On her new album ‘Fantasies, Rhapsodies and Daydreams’ Arabella Steinbacher revisits an earlier musical era, in which playing famous virtuosic pieces by Camille Saint-Saëns, Maurice Ravel, Ralph Vaughan Williams, Pablo de Sarasate, Jules Massenet and Franz Waxman was very common. The Orchestre Philharmonique de Monte-Carlo under the baton of Lawrence Foster is accompanying her on the 2016 release by Pentatone Classics. Earlier recordings include a Mozart album with the Festival Strings Lucerne, an album with sonatas by Richard Strauss and Cesar Franck with pianist Robert Kulek and her last recording by Pentatone Classics in collaboration with the Orchestre de la Suisse Romande and Charles Dutoit with violin concertos by Mendelssohn and Tchaikovsky. Among many international and national music prizes and nominations, she was awarded with the ECHO Klassik twice. Arabella Steinbacher has been recording exclusively for Pentatone Classics since 2009.

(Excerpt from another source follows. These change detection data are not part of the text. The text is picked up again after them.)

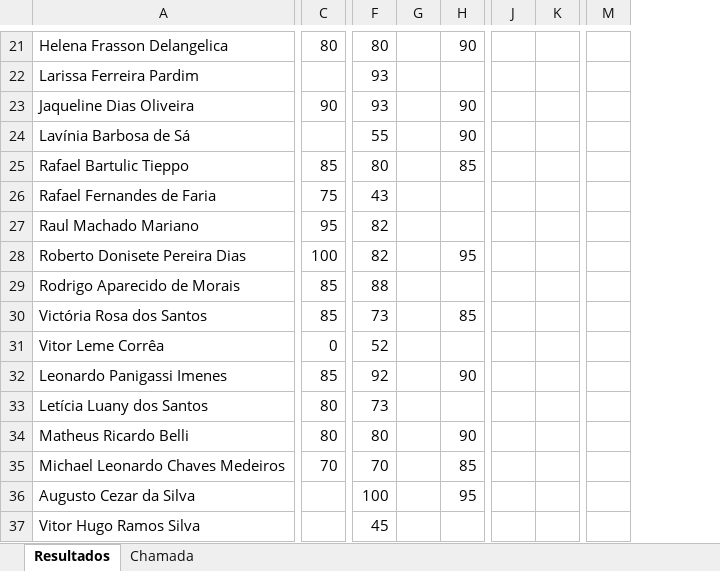
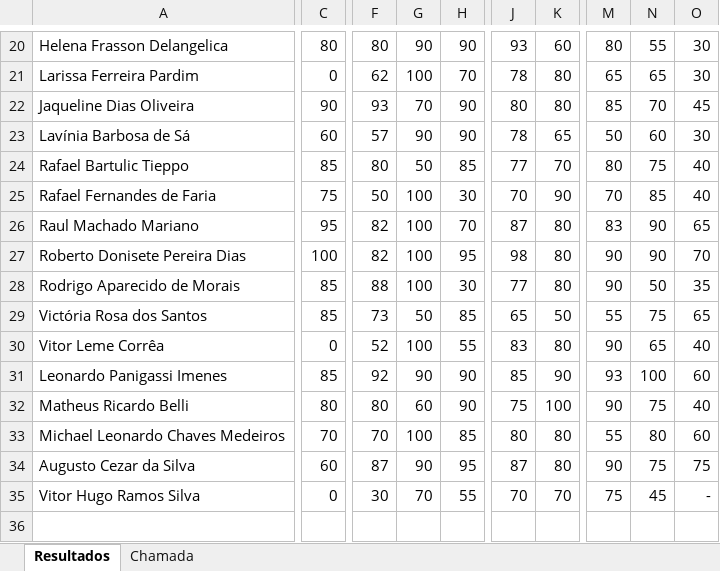
Before and after one commit to wellifabio/senai2021, an Excel workbook: 1des/1desfreq.xlsx, sheet Resultados, drawn as a sheet; only a part is shown, gaps mark what is left out; values as stored, in another font and other column widths than the file's, no borders; conditional formats not drawn; removed rows and columns are numbered as before the commit, all else as after; rows hold the shown columns only; the diff covers the shown part only; the diff names each change by its address in the sheet, - before the commit and + after, or states it on an @@ line.

```diff
--- a/1des/1desfreq.xlsx (sheet Resultados)
+++ b/1des/1desfreq.xlsx (sheet Resultados)
-column G, empty
+column G, rows 20-35: 90 | 100 | 70 | 90 | 50 | 100 | 100 | 100 | 100 | 50 | 100 | 90 | 60 | 100 | 90 | 70
-column J, empty
-column K, empty
+column J, rows 20-35: 93 | 78 | 80 | 78 | 77 | 70 | 87 | 98 | 77 | 65 | 83 | 85 | 75 | 80 | 87 | 70
+column K, rows 20-35: 60 | 80 | 80 | 65 | 70 | 90 | 80 | 80 | 80 | 50 | 80 | 90 | 100 | 80 | 80 | 70
-column M, empty
+column M, rows 20-35: 80 | 65 | 85 | 50 | 80 | 70 | 83 | 90 | 90 | 55 | 90 | 93 | 90 | 55 | 90 | 75
+column N, rows 20-35: 55 | 65 | 70 | 60 | 75 | 85 | 90 | 90 | 50 | 75 | 65 | 100 | 75 | 80 | 75 | 45
+column O, rows 20-35: 30 | 30 | 45 | 30 | 40 | 40 | 65 | 70 | 35 | 65 | 40 | 60 | 40 | 60 | 75 | -
-C21: (empty)
+C21: 0
-F21: 93
+F21: 62
-H21: (empty)
+H21: 70
-C23: (empty)
+C23: 60
-F23: 55
+F23: 57
-F25: 43
+F25: 50
-H25: (empty)
+H25: 30
-H26: (empty)
+H26: 70
-H28: (empty)
+H28: 30
-H30: (empty)
+H30: 55
-row 33: Letícia Luany dos Santos | 80 | 73
-C34: (empty)
+C34: 60
-F34: 100
+F34: 87
-C35: (empty)
+C35: 0
-F35: 45
+F35: 30
-H35: (empty)
+H35: 55
```
Also changed, not shown: 1 removed row, 3 added columns, 17 edited cells and cell formats elsewhere in this sheet, formulas that keep their value, 1des/sop/aula12/Sortear.xlsm, 1 other file.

Born into a family of musicians, Arabella Steinbacher plays the violin since the age of three and studied with Ana Chumachenco at the Munich Academy of Music since the age of nine. A source of musical inspiration and guidance of hers is Israeli violinist Ivry Gitlis.
Arabella Steinbacher currently plays the 1716 ‘Booth’ Stradivari, generously loaned by the Nippon Music Foundation.
Arabella Steinbacher is represented worldwide by Tanja Dorn at Dorn Music.
“Balanced lyricism and fire […]. Among her assets are a finely polished technique and a beautifully varied palette of timbres“ (Allan Kozinn/ New York Times)